DENVER — Contrary to published reports, industry experts said they do not expect beef prices at the retail level to be affected much as a result of regional storms that caused cattle prices to increase slightly.
Similar storms in previous years did not have much effect on retail prices, said Joe Schuele, spokesman for the National Cattlemen's Beef Association here and Kevin Good, senior analyst at Englewood, Colo.-based Cattle-Fax, a member-owned information organization serving producers in all segments of the cattle business. For example, they noted a 1997 storm claimed 30,000 head of cattle, but did not impact beef prices.
“Retail prices tend to be more stagnant,” Good said. “Retailers don't like to change their prices that much. There really isn't a good correlation to say we had a storm in the panhandle of Texas, Kansas and Colorado and because of that, the consumers are going to have to pay more for beef. That typically isn't the case.”
Other segments of the industry will eat the costs, Good said.
“It's the producer that tends to filter the cost, and actually right now, the packing industry is also affected,” he said. “You can see that in the reduction in slaughter levels or production in the past few weeks. They've gone dark a number of hours just because their margins aren't there. The middlemen are absorbing the loss. In this case, it's the producer, the feedlot operator and, to some degree, the packer.”
There have been serious problems with ice, sleet and power outages from Texas to Nebraska, which are major cattle-producing areas, Schuele said. As a result of the bad weather, it has been difficult and expensive to get feed to the surviving cattle, let alone increase their weight. Even though many cattle will survive, this will cause a delay in getting them ready for the market as well as increases in production costs and difficulty getting the cattle to achieve their expected weight.
“On the feedlot level, it is really going to depend on how passable the roads are and whether [the ranchers'] power has been restored in terms of getting them back into operations. For the ranchers, we're still in kind of a search-and-recovery mode,” Schuele said.
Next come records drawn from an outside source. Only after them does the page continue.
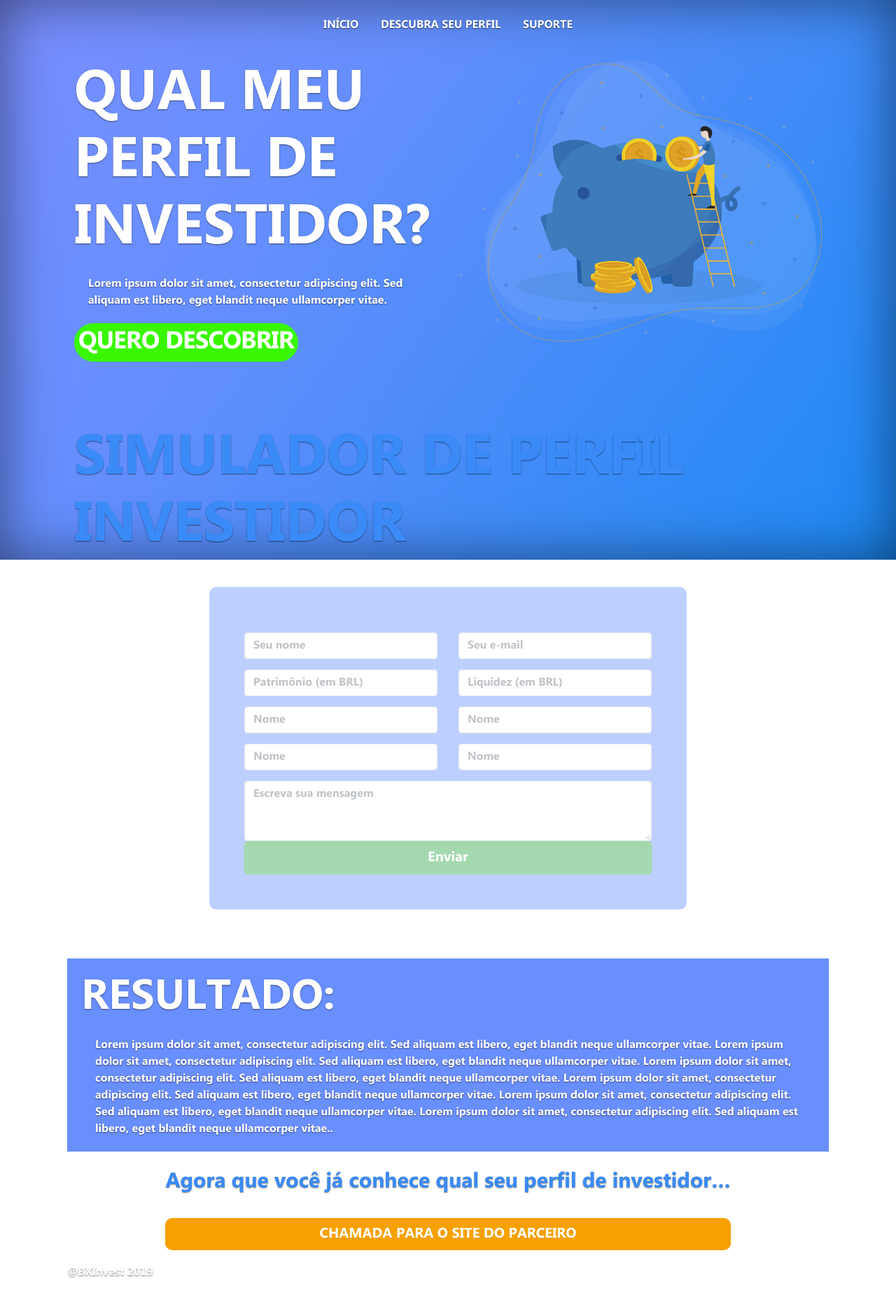
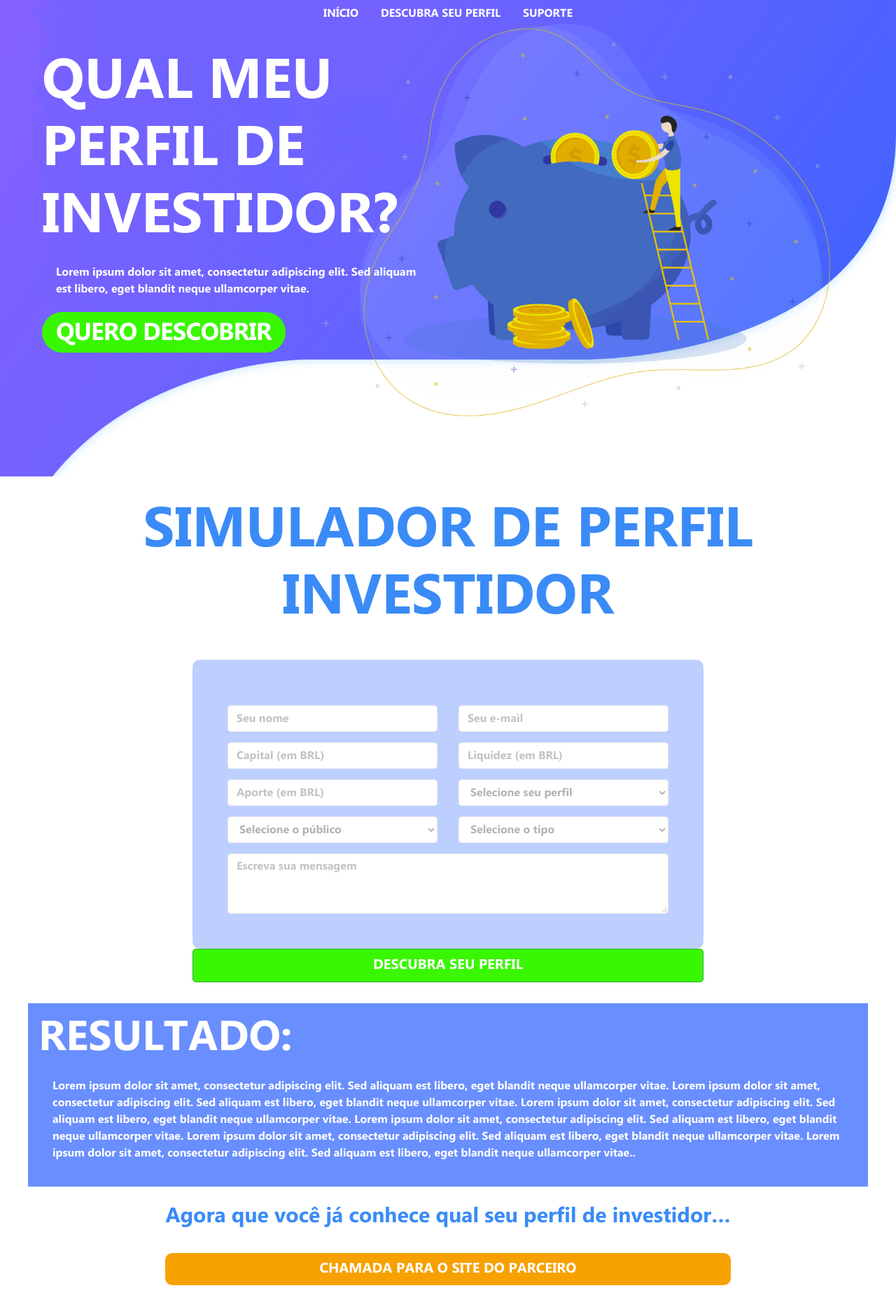
Before and after one commit to ThiagoMarques/bx-invest, a PHP site: page / in a window 1280 px wide. Shown: the whole page at 70% size. Before the commit the page ends 1827 px from the top, so only its background shows below. Run offline with PHP 8.4, Linux system fonts and the light colour scheme; some libraries are stand-ins or nearby versions.

Commit message:
Ajustes gerais

```diff
--- a/assets/css/main.css
+++ b/assets/css/main.css
@@ -2,17 +2,19 @@
     CSS da Página Principal
 
     0 - Ajustes Princiapis: faz um reset do CSS
-    1 - Bakcground
-      1.1 - Retira repetição e ajusta o background para a posição central
+    1 - Background
+      1.1 - Ajusta a margem do primeiro card
+      1.2 - Retira repetição e ajusta o background para a posição central
     2 - Instalação de fontes externas (assets/fonts/_)
     3 - CSS para a barra de navegação
     4 - CSS dos textos utilizados (h*,p...)
     5 - Seções (cria uma margem para separar cards, botões e outros...)
     6 - Cards que ajudam a organizar a leitura e o código
-    7 - Botões
-    8 - Footer
-    9 - Ajustes extras
-    10 - Responsividade (mobile e outros)
+    7 - Containers
+    8 - Botões
+    9 - Footer
+    10 - Ajustes extras
+    11 - Responsividade (mobile e outros)
 
   */
 
@@ -29,13 +31,27 @@ html, body, div, span, applet, object, iframe, h1, h2, h3, h4, h5, h6, p, blockq
 }
 
 /* 1 - Background (tentativa) */
- html,
- body {
-   height: 100%;
-   background: transparent linear-gradient(126deg, #7A8FFF 0%, #6C8EFE 22%, #668EFD 32%, #1C89F4 100%) 0% 0% no-repeat padding-box;
+ .index{
+  height: 40%;
+  background-image: url(../imgs/index.png);
+  background-position: center center;
+  background-repeat: no-repeat;
+  background-size: cover;
+ }
+ @media only screen and (max-width: 767px) {
+  .index {
+    /* The file size of this background image is 93% smaller
+       to improve page load speed on mobile internet connections */
+       background-image: url(../imgs/index.png);
+  }
+}
+
+ /* 1.1 - Ajusta margem do Content Principal */
+ .content-principal{
+   margin: 0px 50px 0px 50px;
  }
 
- /* 1.1 - Retira repetição do background */
+ /* 1.2 - Retira repetição do background */
  body {
    display: -ms-flexbox;
    display: -webkit-box;
@@ -44,9 +60,8 @@ html, body, div, span, applet, object, iframe, h1, h2, h3, h4, h5, h6, p, blockq
    -webkit-box-pack: center;
    justify-content: center;
    color: #fff;
-   text-shadow: 0 .05rem .1rem rgba(0, 0, 0, .5);
-   box-shadow: inset 0 0 5rem rgba(0, 0, 0, .5);
  }
+ /* transparent linear-gradient(126deg, #7A8FFF 0%, #6C8EFE 22%, #668EFD 32%, #1C89F4 100%) 0% 0% no-repeat padding-box;; */
  .cover-container {
   max-width: 70em;
 }
@@ -131,23 +146,31 @@ html, body, div, span, applet, object, iframe, h1, h2, h3, h4, h5, h6, p, blockq
   margin: 30px 10px 30px 10px;
 }
 .card-resultado {
+  padding: 15px;
   background: #698EFE 0% 0% no-repeat padding-box;
   opacity: 1;
 }
 .card-final{
   background-color: #fff;;
 }
+
+/* 7 - Containers */
+
 .container-card{
   margin: 20px;
 }
 
+.container-bx{
+  margin: 0px 20px 0px 20px;
+}
 
-/* 7 - Botões */
+/* 8 - Botões */
 .btn-bx {
   border-radius: 40px;
   background-color: #39F700;
   border: none;
   font-size: 35px;
+  padding: 5px 20px 0px 20px;
   letter-spacing: -0.9px;
  }
  .btn-bx:hover, .btn-primary:focus, .btn-primary:active, .btn-primary.active, .open>.dropdown-toggle.btn-primary {
@@ -167,9 +190,13 @@ html, body, div, span, applet, object, iframe, h1, h2, h3, h4, h5, h6, p, blockq
   border: none;
   opacity: 1;
 }
+.btn-formulario {
+  opacity: unset;
+  background-color: #39F700;
+}
 /* Início formulário */
 .formulario{
-  margin: 40px 0;
+  margin: 40px 0 0 0;
   background-color: #638EFD;
   opacity: 0.42;
   padding: 50px;
@@ -185,13 +212,13 @@ html, body, div, span, applet, object, iframe, h1, h2, h3, h4, h5, h6, p, blockq
 }
 
 
-/* 8 - Footer */
+/* 9 - Footer */
 .list-unstyled>li{
   color: #fff !important;
 }
 
 /*
- * 9 - Ajustes extras
+ * 10 - Ajustes extras
  */
 
 .flex-equal > * {
@@ -212,7 +239,7 @@ html, body, div, span, applet, object, iframe, h1, h2, h3, h4, h5, h6, p, blockq
 
 .overflow-hidden { overflow: hidden; }
 
-/* 10 - Responsividade */
+/* 11 - Responsividade */
 @media (max-width:400px) {
 	.texto-principal{
 	  font-size: 2em;
--- a/index.php
+++ b/index.php
@@ -19,8 +19,9 @@
 
 <body>
     <!-- NavBar -->
-
-  <div class="cover-container d-flex h-100 p-3 mx-auto flex-column">
+    <div class="bx-principal">
+        <div class="index">
+            <div class="content-principal">
                 <header class="masthead mb-auto">
                     <div class="inner">
                         <nav class="nav nav-masthead justify-content-center">
@@ -30,61 +31,78 @@
                         </nav>
                     </div>
                 </header>
-
                 <!-- Linha principal [ESQ | DIR] -->
                 <div class="card-principal">
                     <div class="row">
                         <div class="col-md-6">
                             <h1 class="texto-principal">Qual meu perfil de</h1>
                             <h1 class="texto-principal-enfase">investidor?</h1>
-          <p class="texto-descritivo">Lorem ipsum dolor sit amet, consectetur adipiscing elit. Sed aliquam est libero,
+                            <p class="texto-descritivo">Lorem ipsum dolor sit amet, consectetur adipiscing elit. Sed
+                                aliquam
+                                est libero,
                                 eget blandit neque
                                 ullamcorper vitae.</p>
                             <button class="btn-bx text-white">QUERO DESCOBRIR</button>
                         </div>
-        <div class="col-md-6">
-          <img class="d-none d-sm-block align-top img-fluid" src="assets/imgs/index-image.png" alt="#IndexImage">
                     </div>
                 </div>
             </div>
-
+        </div>
         <!-- Card da Simulação -->
+        <div class="container-bx">
             <div class="card-principal">
                 <div class="container section">
                     <div class="row justify-content-center">
-          <h1 class="texto-simulacao">SIMULADOR DE PERFIL INVESTIDOR</h1>
+                        <h1 class="texto-simulacao text-center">SIMULADOR DE PERFIL INVESTIDOR</h1>
                         <div class="col-sm-8 align-self-center">
                             <form action="" method="post" class="formulario">
                                 <div class="row">
                                     <div class="col-md-6 form-col">
-                  <input type="text" name="txtNome" class="form-control" id="txtNome" placeholder="Seu nome">
+                                        <input type="text" name="txtNome" class="form-control" id="txtNome"
+                                            placeholder="Seu nome">
                                     </div>
                                     <div class="col-md-6 form-col">
-                  <input type="email" name="txtMail" class="form-control" id="txtMail" placeholder="Seu e-mail">
+                                        <input type="email" name="txtMail" class="form-control" id="txtMail"
+                                            placeholder="Seu e-mail">
                                     </div>
                                 </div>
                                 <div class="row">
                                     <div class="col-md-6 form-col">
-                  <input type="text" name="txtPatrimonio" class="form-control" id="txtPatrimonio" placeholder="Patrimônio (em BRL)">
+                                        <input type="text" name="txtCapital" class="form-control" id="txtCapital"
+                                            placeholder="Capital (em BRL)">
                                     </div>
                                     <div class="col-md-6 form-col">
-                  <input type="text" name="txtLiquidez" class="form-control" id="txtLiquidez" placeholder="Liquidez (em BRL)">
+                                        <input type="text" name="txtLiquidez" class="form-control" id="txtLiquidez"
+                                            placeholder="Liquidez (em BRL)">
                                     </div>
                                 </div>
                                 <div class="row">
                                     <div class="col-md-6 form-col">
-                  <input type="text" name="txtNome" class="form-control" id="txtNome" placeholder="Nome">
+                                        <input type="text" name="txtAporte" class="form-control" id="txtAporte"
+                                            placeholder="Aporte (em BRL)">
                                     </div>
                                     <div class="col-md-6 form-col">
-                  <input type="text" name="txtNome" class="form-control" id="txtNome" placeholder="Nome">
+                                        <select class="form-control" name="txtPerfil" id="txtPerfil" >
+                                            <option disabled selected>Selecione seu perfil</option>
+                                            <option>Geral</option>
+                                            <option>Qualificado</option>
+                                        </select>
                                     </div>
                                 </div>
                                 <div class="row">
                                     <div class="col-md-6 form-col">
-                  <input type="text" name="txtNome" class="form-control" id="txtNome" placeholder="Nome">
+                                    <select class="form-control" name="txtPublico" id="txtPublico" >
+                                            <option disabled selected>Selecione o público</option>
+                                            <option>Geral</option>
+                                            <option>Qualificado</option>
+                                        </select>
                                     </div>
                                     <div class="col-md-6 form-col">
-                  <input type="text" name="txtNome" class="form-control" id="txtNome" placeholder="Nome">
+                                    <select class="form-control" name="txtTipo" id="txtTipo" >
+                                            <option disabled selected>Selecione o tipo</option>
+                                            <option>Pessoa física</option>
+                                            <option>Pessoa jurídica</option>
+                                        </select>
                                     </div>
                                 </div>
                                 <div class="row">
@@ -93,18 +111,37 @@
                                             placeholder="Escreva sua mensagem"></textarea>
                                     </div>
                                 </div>
-              <button type="submit" name="Enviar" class="btn btn-success btn-block btn-lg">Enviar</button>
                             </form>
+                            <button type="submit" name="Enviar"
+                                    class="btn btn-success btn-formulario btn-block btn-lg">DESCUBRA SEU PERFIL</button>
                         </div>
                     </div>
                 </div>
             </div>
 
             <!-- Card do Resultado -->
+            <div class="container-bx">
+                <div class="row">
+                    <div class="col-md-12">
                         <div class="card-resultado">
-      <div class="container-card">
                             <h1 class="texto-resultado text-white">Resultado:</h1>
-        <p class="texto-descritivo">Lorem ipsum dolor sit amet, consectetur adipiscing elit. Sed aliquam est libero, eget blandit neque ullamcorper vitae. Lorem ipsum dolor sit amet, consectetur adipiscing elit. Sed aliquam est libero, eget blandit neque ullamcorper vitae. Lorem ipsum dolor sit amet, consectetur adipiscing elit. Sed aliquam est libero, eget blandit neque ullamcorper vitae. Lorem ipsum dolor sit amet, consectetur adipiscing elit. Sed aliquam est libero, eget blandit neque ullamcorper vitae. Lorem ipsum dolor sit amet, consectetur adipiscing elit. Sed aliquam est libero, eget blandit neque ullamcorper vitae. Lorem ipsum dolor sit amet, consectetur adipiscing elit. Sed aliquam est libero, eget blandit neque ullamcorper vitae..</p>
+                            <p class="texto-descritivo">Lorem ipsum dolor sit amet, consectetur adipiscing elit. Sed
+                                aliquam est
+                                libero, eget blandit neque ullamcorper vitae. Lorem ipsum dolor sit amet, consectetur
+                                adipiscing
+                                elit. Sed aliquam est libero, eget blandit neque ullamcorper vitae. Lorem ipsum dolor
+                                sit amet,
+                                consectetur adipiscing elit. Sed aliquam est libero, eget blandit neque ullamcorper
+                                vitae. Lorem
+                                ipsum dolor sit amet, consectetur adipiscing elit. Sed aliquam est libero, eget blandit
+                                neque
+                                ullamcorper vitae. Lorem ipsum dolor sit amet, consectetur adipiscing elit. Sed aliquam
+                                est libero,
+                                eget blandit neque ullamcorper vitae. Lorem ipsum dolor sit amet, consectetur adipiscing
+                                elit. Sed
+                                aliquam est libero, eget blandit neque ullamcorper vitae..</p>
+                        </div>
+                    </div>
                 </div>
             </div>
 
@@ -114,7 +151,9 @@
                     <div class="container-card">
                         <div class="col-md-12">
                             <p class="texto-final">Agora que você já conhece qual seu perfil de investidor…</p>
-            <button class="section btn-final btn-lg btn-block text-white">CHAMADA PARA O SITE DO PARCEIRO</button>
+                            <button class="section btn-final btn-lg btn-block text-white">CHAMADA PARA O SITE DO
+                                PARCEIRO</button>
+                        </div>
                     </div>
                 </div>
             </div>
```
Also changed, not shown: assets/imgs/index.png (added), assets/imgs/logo.png (renamed from assets/imgs/index-image.png). Lines whose indentation alone changed are shown as unchanged.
“So there's just been a kind of good news and bad news — the cattle that they've been able to find and get feed to are in pretty good condition, but there are an awful lot of them that have not been found and the window of opportunity to help them is narrowing pretty quickly.”
State officials have estimated 3,500 cattle lost in Colorado alone.
However, Good said the actual amount is probably higher, but it will be a while before ranchers find all the carcasses.
“In the feedlots alone, there have been several thousand deaths,” Schuele said. “The ranchers are not going to have a count on that for quite some time, so I don't think that we really have an accurate count on the death losses yet.”
The industry will eventually recover from this, the experts agreed.
“Where we're hit the hardest in the cattle feeding region, a lot of the cattle will just not perform as expected for the next 30, 60, 90 days,” Good said. “They're still going to be lighter than expectations, probably all the way into the spring, just because they've been damaged, so to speak. Then the next set of cattle that are placed, assuming there's no more [bad] weather through the end of the winter, you get more normal production out of them.”